In September, the American Jazz Museum celebrates 18 years since its opening. For the last eight of those years, Greg Carroll has served as CEO. Last week, Carroll “resigned” from that position.
Greg Carroll didn’t build the American Jazz Museum. He didn’t stock it with Ella Fitzgerald’s dress or Charlie Parker’s plastic saxophone. But run an institution for eight years and you leave your imprint.
For starters, Carroll leaves the museum with an exceptional staff. Staff that has turned the Blue Room from losses to profits. Staff that has moved the museum’s marketing from stodgy print ads to a twenty first century internet presence, and public relations efforts that recognize and build on the institution’s unique presence. Staff that reaches into the community to pull in students and educate. Staff that has raised over $240,500 from public donations to fund general operations. That’s not enough money to pacify the city, apparently, but it’s more than any other Kansas City jazz organization has raised, ever.
Carroll turned a too grand festival into a tighter event that fits the crowd size 18th and Vine will attract. I disagree with its broad range of music styles. The pop group War playing “Cisco Kid” doesn’t fit a jazz and blues festival. Worse, it sends the message that jazz and blues alone can’t sell enough $25 tickets to fill the museum’s back yard. I don’t buy that view. And it’s an inappropriate message to be sent by the American Jazz Museum.

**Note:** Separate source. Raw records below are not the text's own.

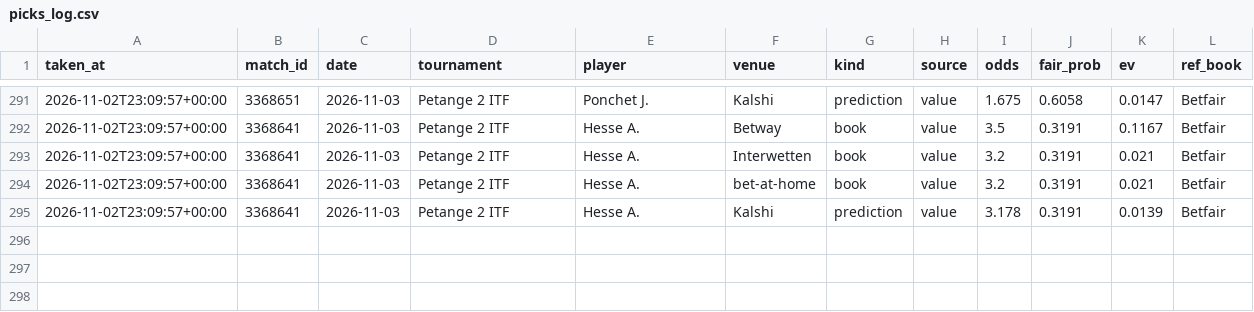
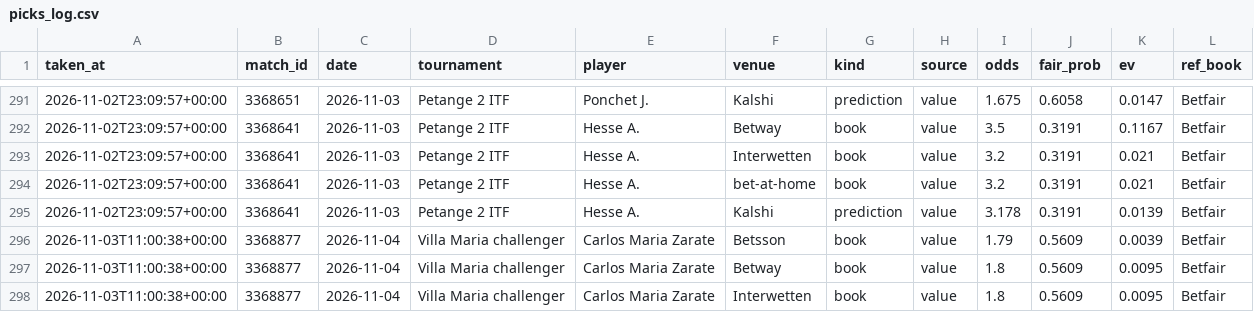
Before and after one commit to karlewaczko/TennisSharpBot, a CSV file: data/processed/picks_log.csv, drawn as a sheet; only a part is shown, gaps mark what is left out.

```diff
--- a/data/processed/picks_log.csv
+++ b/data/processed/picks_log.csv
@@ -295 +295,4 @@ taken_at,match_id,date,tournament,player,venue,kind,source,odds,fair_prob,ev,ref
 2026-11-02T23:09:57+00:00,3368641,2026-11-03,Petange 2 ITF,Hesse A.,Kalshi,prediction,value,3.178,0.3191,0.0139,Betfair
+2026-11-03T11:00:38+00:00,3368877,2026-11-04,Villa Maria challenger,Carlos Maria Zarate,Betsson,book,value,1.79,0.5609,0.0039,Betfair
+2026-11-03T11:00:38+00:00,3368877,2026-11-04,Villa Maria challenger,Carlos Maria Zarate,Betway,book,value,1.8,0.5609,0.0095,Betfair
+2026-11-03T11:00:38+00:00,3368877,2026-11-04,Villa Maria challenger,Carlos Maria Zarate,Interwetten,book,value,1.8,0.5609,0.0095,Betfair
```
Also changed, not shown: data/processed/pm_gap_log.csv, 7 other files.
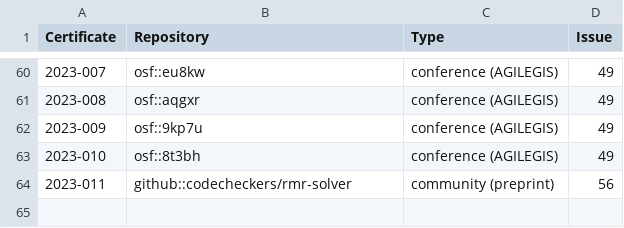
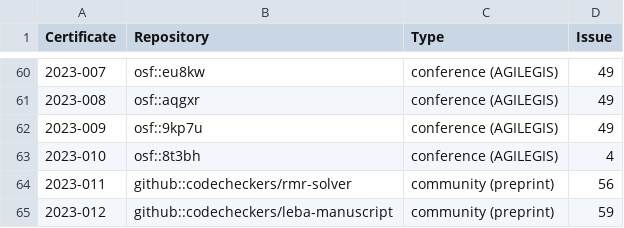
Before and after one commit to codecheckers/register, a CSV file: register.csv, drawn as a sheet; only a part is shown, gaps mark what is left out.

Commit message:
leba-manuscript

```diff
--- a/register.csv
+++ b/register.csv
@@ -62,3 +62,4 @@ Certificate,Repository,Type,Issue
 2023-009,osf::9kp7u,conference (AGILEGIS),49
-2023-010,osf::8t3bh,conference (AGILEGIS),49
+2023-010,osf::8t3bh,conference (AGILEGIS),4
 2023-011,github::codecheckers/rmr-solver,community (preprint),56
+2023-012,github::codecheckers/leba-manuscript,community (preprint),59
```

But give Carroll credit for reviving the money losing and, for a year, dead Rhythm and Ribs Festival and re-conceiving it as the profitable Kansas City’s 18th and Vine Jazz and Blues Festival.

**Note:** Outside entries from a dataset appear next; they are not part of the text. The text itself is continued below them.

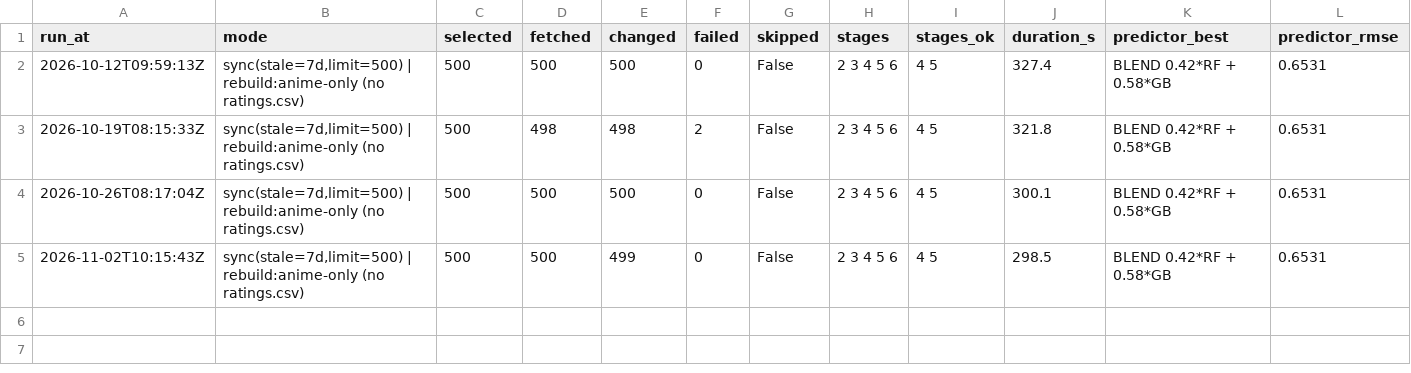
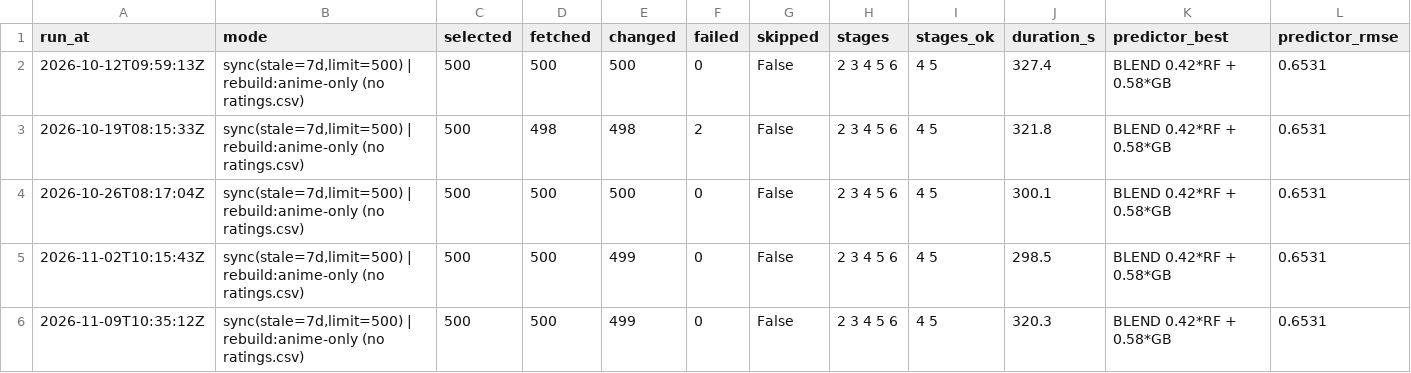
Before and after one commit to Rajhans-123/temp, a CSV file: reports/retrain_log.csv, drawn as a sheet; only a part is shown; rows hold the shown columns only; the diff names each change by its address in the sheet, - before the commit and + after, or states it on an @@ line.

```diff
--- a/reports/retrain_log.csv
+++ b/reports/retrain_log.csv
+row 6: 2026-11-09T10:35:12Z | sync(stale=7d,limit=500) | rebuild:anime-only (no ratings.csv) | 500 | 500 | 499 | 0 | False | 2 3 4 5 6 | 4 5 | 320.3 | BLEND 0.42*RF + 0.58*GB | 0.6531
```
Also changed, not shown: data/live/last_sync.csv, data/raw/anime.csv, 2 other files.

The museum under Carroll has been a founding and driving force behind KC Jazz Alive, uniting nearly all Kansas City jazz organizations in a way rarely seen in this community. The second annual Charlie Parker Celebration will span ten days next month, culminating with the resurrected Twenty-One Sax Salute at Parker’s gravesite on what would have been Bird’s 95th birthday. I was dubious when first told of the multi-day celebration last year, but it was a grand success thanks in large part to the support of that professional museum staff.
Special events like a festival and celebration are key to drawing people into a district too many still consider a precarious trip. It’s not, but it’s an image 18th and Vine struggles to overcome. That’s not new. A 1979 study on repurposing the armory building at 18th and Highland noted that even then many were afraid to come to 18th and Vine after dark. It’s not the museum’s fault.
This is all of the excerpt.